== Supplied material ==

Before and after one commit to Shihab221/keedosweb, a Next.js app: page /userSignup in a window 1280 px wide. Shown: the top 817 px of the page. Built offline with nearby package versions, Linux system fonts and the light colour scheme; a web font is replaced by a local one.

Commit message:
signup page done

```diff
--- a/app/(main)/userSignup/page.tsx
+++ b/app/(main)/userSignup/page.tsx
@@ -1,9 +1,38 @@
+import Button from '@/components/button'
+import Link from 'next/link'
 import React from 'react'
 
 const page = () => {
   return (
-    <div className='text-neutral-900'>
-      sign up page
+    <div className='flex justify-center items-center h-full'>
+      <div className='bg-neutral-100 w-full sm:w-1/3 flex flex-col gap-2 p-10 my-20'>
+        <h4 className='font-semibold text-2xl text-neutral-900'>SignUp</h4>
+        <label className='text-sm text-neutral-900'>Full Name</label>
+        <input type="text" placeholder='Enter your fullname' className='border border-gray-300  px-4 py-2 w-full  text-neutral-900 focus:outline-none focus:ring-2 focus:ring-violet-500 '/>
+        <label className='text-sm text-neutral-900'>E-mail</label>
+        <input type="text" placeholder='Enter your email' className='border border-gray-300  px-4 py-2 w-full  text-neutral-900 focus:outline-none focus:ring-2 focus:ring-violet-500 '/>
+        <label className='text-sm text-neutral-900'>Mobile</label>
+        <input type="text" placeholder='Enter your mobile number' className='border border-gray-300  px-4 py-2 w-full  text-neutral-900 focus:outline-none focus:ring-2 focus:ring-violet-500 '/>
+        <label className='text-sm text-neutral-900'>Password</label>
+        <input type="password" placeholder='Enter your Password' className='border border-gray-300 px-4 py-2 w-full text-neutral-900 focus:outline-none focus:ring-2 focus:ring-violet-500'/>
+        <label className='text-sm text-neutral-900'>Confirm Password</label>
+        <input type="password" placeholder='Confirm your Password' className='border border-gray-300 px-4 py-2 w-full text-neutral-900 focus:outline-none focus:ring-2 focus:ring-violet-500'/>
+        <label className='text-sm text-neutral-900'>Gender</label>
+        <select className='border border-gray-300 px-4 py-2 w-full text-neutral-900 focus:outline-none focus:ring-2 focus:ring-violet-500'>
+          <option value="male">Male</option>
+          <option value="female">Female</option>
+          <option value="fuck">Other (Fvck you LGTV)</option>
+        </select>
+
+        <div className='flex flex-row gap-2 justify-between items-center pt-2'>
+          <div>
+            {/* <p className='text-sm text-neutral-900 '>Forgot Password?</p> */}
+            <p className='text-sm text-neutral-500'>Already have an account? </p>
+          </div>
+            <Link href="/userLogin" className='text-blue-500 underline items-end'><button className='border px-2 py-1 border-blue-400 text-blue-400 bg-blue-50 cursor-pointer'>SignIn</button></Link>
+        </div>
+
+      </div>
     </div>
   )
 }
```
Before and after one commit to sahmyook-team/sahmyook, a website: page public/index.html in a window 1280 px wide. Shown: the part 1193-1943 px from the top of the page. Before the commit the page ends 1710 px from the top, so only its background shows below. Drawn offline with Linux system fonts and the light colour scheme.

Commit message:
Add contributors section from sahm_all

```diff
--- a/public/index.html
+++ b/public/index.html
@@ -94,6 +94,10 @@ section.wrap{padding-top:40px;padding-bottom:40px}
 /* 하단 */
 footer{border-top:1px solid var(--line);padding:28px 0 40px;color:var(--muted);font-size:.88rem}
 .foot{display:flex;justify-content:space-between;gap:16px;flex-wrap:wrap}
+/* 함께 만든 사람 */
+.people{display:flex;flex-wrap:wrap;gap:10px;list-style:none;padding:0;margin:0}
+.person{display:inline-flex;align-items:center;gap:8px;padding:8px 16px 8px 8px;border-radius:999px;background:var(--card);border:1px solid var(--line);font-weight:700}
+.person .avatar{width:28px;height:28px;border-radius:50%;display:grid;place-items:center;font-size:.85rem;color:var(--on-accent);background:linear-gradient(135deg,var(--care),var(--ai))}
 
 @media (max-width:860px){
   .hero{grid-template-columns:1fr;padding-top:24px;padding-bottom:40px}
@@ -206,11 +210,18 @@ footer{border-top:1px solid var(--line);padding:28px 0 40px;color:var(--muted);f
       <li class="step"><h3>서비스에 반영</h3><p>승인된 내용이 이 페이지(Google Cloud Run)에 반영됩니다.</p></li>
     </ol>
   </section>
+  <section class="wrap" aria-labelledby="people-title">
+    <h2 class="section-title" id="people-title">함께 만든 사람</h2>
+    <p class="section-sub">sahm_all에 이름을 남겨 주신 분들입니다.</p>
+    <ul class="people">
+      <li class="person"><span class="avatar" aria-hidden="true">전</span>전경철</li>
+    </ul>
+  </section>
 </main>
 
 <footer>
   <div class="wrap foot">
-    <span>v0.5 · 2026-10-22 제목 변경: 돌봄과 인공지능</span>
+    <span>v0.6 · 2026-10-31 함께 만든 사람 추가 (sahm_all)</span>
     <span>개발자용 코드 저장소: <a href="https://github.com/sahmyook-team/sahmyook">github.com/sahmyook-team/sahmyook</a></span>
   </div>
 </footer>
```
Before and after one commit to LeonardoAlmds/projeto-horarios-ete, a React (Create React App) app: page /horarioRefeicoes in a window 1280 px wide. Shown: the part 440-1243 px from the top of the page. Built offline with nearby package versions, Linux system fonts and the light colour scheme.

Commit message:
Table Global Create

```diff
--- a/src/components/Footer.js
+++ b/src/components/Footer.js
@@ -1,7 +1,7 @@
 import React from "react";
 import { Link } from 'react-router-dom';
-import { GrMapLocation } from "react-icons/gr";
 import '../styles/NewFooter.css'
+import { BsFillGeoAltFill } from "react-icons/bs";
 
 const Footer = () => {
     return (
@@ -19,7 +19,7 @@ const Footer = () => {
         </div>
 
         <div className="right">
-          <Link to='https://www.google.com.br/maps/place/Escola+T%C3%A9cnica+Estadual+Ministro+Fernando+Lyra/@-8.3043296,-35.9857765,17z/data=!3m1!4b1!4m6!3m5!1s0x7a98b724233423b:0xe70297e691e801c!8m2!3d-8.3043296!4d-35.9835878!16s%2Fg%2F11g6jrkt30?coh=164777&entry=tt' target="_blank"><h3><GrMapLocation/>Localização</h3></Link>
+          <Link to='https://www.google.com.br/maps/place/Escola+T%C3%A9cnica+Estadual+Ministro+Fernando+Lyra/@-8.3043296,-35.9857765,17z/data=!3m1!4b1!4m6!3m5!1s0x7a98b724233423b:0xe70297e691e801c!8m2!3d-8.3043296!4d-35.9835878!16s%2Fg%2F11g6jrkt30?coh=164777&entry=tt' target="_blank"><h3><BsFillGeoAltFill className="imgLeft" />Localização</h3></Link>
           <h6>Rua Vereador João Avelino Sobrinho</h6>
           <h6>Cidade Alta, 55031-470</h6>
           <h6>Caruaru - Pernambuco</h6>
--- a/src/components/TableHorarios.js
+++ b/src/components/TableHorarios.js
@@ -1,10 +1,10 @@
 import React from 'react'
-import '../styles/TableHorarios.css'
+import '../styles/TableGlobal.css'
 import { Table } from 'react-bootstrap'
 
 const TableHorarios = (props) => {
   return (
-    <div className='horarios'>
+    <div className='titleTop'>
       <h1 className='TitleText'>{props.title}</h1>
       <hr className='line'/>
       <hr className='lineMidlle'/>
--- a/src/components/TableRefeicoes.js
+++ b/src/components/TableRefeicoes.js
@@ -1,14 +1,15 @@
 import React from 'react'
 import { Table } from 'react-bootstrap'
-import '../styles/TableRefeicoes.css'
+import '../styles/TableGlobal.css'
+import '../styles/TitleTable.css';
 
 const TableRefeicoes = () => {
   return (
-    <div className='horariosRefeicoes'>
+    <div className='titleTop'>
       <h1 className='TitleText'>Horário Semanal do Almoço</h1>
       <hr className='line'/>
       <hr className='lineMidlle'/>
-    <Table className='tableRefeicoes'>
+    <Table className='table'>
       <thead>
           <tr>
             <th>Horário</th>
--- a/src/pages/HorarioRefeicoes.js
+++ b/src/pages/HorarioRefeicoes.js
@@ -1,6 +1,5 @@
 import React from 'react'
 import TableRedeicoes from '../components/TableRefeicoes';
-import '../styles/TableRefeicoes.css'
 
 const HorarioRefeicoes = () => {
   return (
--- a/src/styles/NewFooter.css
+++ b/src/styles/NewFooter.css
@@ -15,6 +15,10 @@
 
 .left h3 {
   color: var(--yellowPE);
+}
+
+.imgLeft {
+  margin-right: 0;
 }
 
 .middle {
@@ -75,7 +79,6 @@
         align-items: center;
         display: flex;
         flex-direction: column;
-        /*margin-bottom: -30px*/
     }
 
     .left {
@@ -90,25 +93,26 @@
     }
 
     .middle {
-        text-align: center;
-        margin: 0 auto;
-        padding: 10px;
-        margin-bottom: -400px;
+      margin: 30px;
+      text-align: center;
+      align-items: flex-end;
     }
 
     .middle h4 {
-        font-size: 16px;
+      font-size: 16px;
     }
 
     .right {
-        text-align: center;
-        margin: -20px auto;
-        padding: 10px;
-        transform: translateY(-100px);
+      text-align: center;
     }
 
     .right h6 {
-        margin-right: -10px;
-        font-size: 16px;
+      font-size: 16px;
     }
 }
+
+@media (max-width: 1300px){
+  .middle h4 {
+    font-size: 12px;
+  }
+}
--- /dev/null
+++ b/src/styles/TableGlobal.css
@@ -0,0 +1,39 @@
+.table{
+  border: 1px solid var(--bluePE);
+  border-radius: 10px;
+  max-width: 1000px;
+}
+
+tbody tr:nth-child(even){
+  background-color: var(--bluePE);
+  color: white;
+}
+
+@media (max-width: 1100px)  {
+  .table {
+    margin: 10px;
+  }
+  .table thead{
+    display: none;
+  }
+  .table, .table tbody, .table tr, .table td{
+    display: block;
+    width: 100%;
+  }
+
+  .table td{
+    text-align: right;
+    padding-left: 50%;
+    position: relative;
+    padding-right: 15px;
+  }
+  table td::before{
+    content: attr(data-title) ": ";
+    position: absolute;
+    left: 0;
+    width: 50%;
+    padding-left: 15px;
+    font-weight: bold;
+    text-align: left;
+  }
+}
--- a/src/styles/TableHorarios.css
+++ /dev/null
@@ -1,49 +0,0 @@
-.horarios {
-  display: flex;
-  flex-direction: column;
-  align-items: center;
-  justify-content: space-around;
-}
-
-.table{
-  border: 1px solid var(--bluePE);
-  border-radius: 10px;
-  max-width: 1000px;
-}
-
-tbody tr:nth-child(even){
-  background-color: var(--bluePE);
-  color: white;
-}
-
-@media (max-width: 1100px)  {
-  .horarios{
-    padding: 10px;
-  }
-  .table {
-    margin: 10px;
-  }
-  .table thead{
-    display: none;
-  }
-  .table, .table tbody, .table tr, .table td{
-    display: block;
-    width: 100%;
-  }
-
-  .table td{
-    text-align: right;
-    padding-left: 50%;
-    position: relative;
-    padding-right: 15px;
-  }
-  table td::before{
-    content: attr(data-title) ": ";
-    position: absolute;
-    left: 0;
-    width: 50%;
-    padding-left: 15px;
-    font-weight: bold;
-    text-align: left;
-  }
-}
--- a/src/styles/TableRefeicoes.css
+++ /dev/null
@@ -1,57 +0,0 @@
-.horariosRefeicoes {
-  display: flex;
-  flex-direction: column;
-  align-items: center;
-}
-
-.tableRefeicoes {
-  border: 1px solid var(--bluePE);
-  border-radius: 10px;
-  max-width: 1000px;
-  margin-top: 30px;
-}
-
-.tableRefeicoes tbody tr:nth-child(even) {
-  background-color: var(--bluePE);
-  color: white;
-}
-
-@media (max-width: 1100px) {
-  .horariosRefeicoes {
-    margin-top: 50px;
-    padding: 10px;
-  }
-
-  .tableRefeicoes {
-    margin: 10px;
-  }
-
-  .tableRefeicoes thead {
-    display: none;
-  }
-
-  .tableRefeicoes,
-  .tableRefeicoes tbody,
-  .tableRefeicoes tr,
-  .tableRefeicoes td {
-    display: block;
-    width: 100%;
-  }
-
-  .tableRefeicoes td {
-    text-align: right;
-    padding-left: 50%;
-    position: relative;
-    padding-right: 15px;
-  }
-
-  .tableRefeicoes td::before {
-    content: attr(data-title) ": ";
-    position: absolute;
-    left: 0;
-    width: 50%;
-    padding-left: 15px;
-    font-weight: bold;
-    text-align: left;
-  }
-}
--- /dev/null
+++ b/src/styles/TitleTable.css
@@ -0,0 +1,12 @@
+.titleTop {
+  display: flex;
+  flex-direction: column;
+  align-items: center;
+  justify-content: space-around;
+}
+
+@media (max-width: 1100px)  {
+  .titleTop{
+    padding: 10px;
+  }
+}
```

===

■ **Problem statement**
Out of the preceding entries, pull each line that contains the word "avatar".

■ **Solution to this exercise**
+.person .avatar{width:28px;height:28px;border-radius:50%;display:grid;place-items:center;font-size:.85rem;color:var(--on-accent);background:linear-gradient(135deg,var(--care),var(--ai))}
+      <li class="person"><span class="avatar" aria-hidden="true">전</span>전경철</li>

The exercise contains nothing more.